noun, plural mar·quis·es [mahr-kee-ziz; French mar-keez] /mɑrˈki zɪz; French marˈkiz/.
- Also called marquise cut. a gem cut, especially for a diamond, yielding a low pointed oval with many facets, usually 58.
- a gem cut in this style, especially a diamond.Compare navette.
- marquette, jacques,
- marquis of queensberry rules,
- marquis, don,
- marram grass,
Origin of marquise
Examples from the Web for marquise
In 1745, Louis XV took as mistress one of the most notorious celebrities in all of Europe, the Marquise de Pompadour.
Mabille particularly likes Mata Hari or The Marquise de Montespan as women of intrigue.
Are you unaware that he met Captain Beauchamp at the chateau of the marquise?Beauchamp's Career, Complete|George Meredith
The latter, looking at Pellisson, leaned upon the surintendante, and pressed the icy hand of the Marquise de Belliere.The Vicomte de Bragelonne|Alexandre Dumas
There's the Marquise d'Espard who has just left the room; this is precisely what she thinks and does.Bureaucracy|Honore de Balzac
He created her Marquise de Pompadour, and compelled the court to recognize her.The History of Prostitution|William W. Sanger

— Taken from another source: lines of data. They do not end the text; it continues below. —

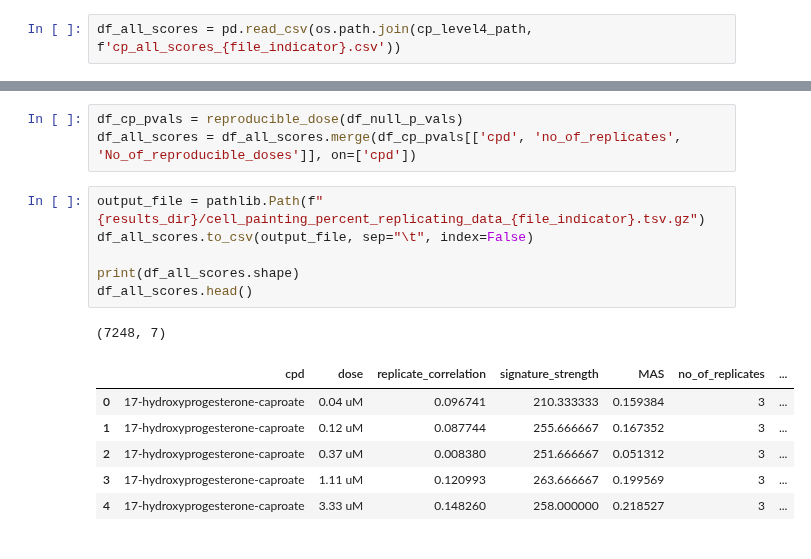
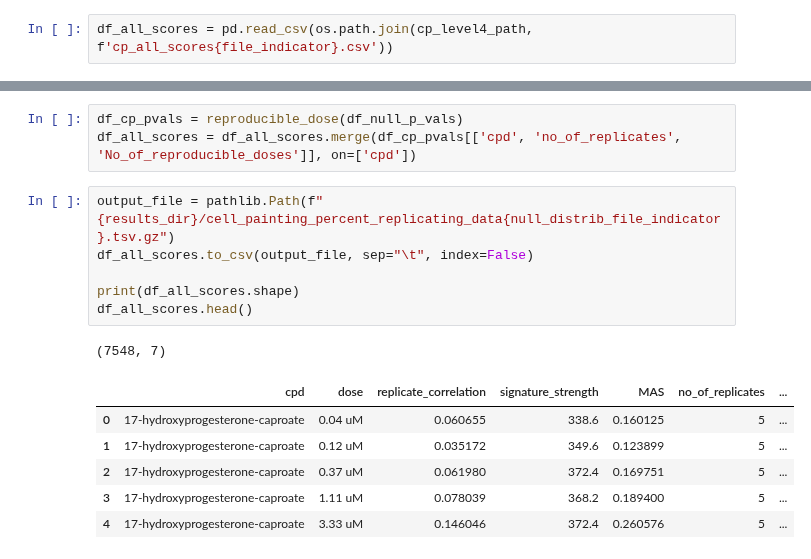
Before and after one commit to broadinstitute/lincs-profiling-complementarity, a Jupyter notebook: 1.Data-exploration/Profiles_level4/cell_painting/9.cellpainting-percent-replicating-subsampled-and-nonspherized.ipynb, the cells around one changed output, grey strips where cells are left out. Cells and saved outputs as stored; diff of their text form.

```diff
--- a/1.Data-exploration/Profiles_level4/cell_painting/9.cellpainting-percent-replicating-subsampled-and-nonspherized.ipynb
+++ b/1.Data-exploration/Profiles_level4/cell_painting/9.cellpainting-percent-replicating-subsampled-and-nonspherized.ipynb
@@ -57,6 +59,6 @@ with open(os.path.join(cp_level4_path, f'null_dist_medians_per_dose_{file_indica
     null_dist_med_cp = pickle.load(handle)
 # %%
-df_all_scores = pd.read_csv(os.path.join(cp_level4_path, f'cp_all_scores_{file_indicator}.csv'))
+df_all_scores = pd.read_csv(os.path.join(cp_level4_path, f'cp_all_scores{file_indicator}.csv'))
 # %%
 def rename_cols(df):
     'Rename columns from dose number to actual doses'
@@ -307,17 +331,17 @@ def reproducible_dose(df):
 # %%
 df_cp_pvals = reproducible_dose(df_null_p_vals)
 df_all_scores = df_all_scores.merge(df_cp_pvals[['cpd', 'no_of_replicates', 'No_of_reproducible_doses']], on=['cpd'])
-# %%
-output_file = pathlib.Path(f"{results_dir}/cell_painting_percent_replicating_data_{file_indicator}.tsv.gz")
-df_all_scores.to_csv(output_file, sep="\t", index=False)
-
-print(df_all_scores.shape)
-df_all_scores.head()
-# %% [output]
-(7248, 7)
-|  | cpd | dose | replicate_correlation | signature_strength | MAS | no_of_replicates | ... |
-| 0 | 17-hydroxyprogesterone-caproate | 0.04 uM | 0.096741 | 210.333333 | 0.159384 | 3 | ... |
-| 1 | 17-hydroxyprogesterone-caproate | 0.12 uM | 0.087744 | 255.666667 | 0.167352 | 3 | ... |
-| 2 | 17-hydroxyprogesterone-caproate | 0.37 uM | 0.008380 | 251.666667 | 0.051312 | 3 | ... |
-| 3 | 17-hydroxyprogesterone-caproate | 1.11 uM | 0.120993 | 263.666667 | 0.199569 | 3 | ... |
-| 4 | 17-hydroxyprogesterone-caproate | 3.33 uM | 0.148260 | 258.000000 | 0.218527 | 3 | ... |
+# %%
+output_file = pathlib.Path(f"{results_dir}/cell_painting_percent_replicating_data{null_distrib_file_indicator}.tsv.gz")
+df_all_scores.to_csv(output_file, sep="\t", index=False)
+
+print(df_all_scores.shape)
+df_all_scores.head()
+# %% [output]
+(7548, 7)
+|  | cpd | dose | replicate_correlation | signature_strength | MAS | no_of_replicates | ... |
+| 0 | 17-hydroxyprogesterone-caproate | 0.04 uM | 0.060655 | 338.6 | 0.160125 | 5 | ... |
+| 1 | 17-hydroxyprogesterone-caproate | 0.12 uM | 0.035172 | 349.6 | 0.123899 | 5 | ... |
+| 2 | 17-hydroxyprogesterone-caproate | 0.37 uM | 0.061980 | 372.4 | 0.169751 | 5 | ... |
+| 3 | 17-hydroxyprogesterone-caproate | 1.11 uM | 0.078039 | 368.2 | 0.189400 | 5 | ... |
+| 4 | 17-hydroxyprogesterone-caproate | 3.33 uM | 0.146046 | 372.4 | 0.260576 | 5 | ... |
```
Also changed, not shown: parts of 14 cells of this notebook, 3 other files.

Newman knew that the marquise disliked his telegrams, though he could see no sufficient reason for it.The American|Henry James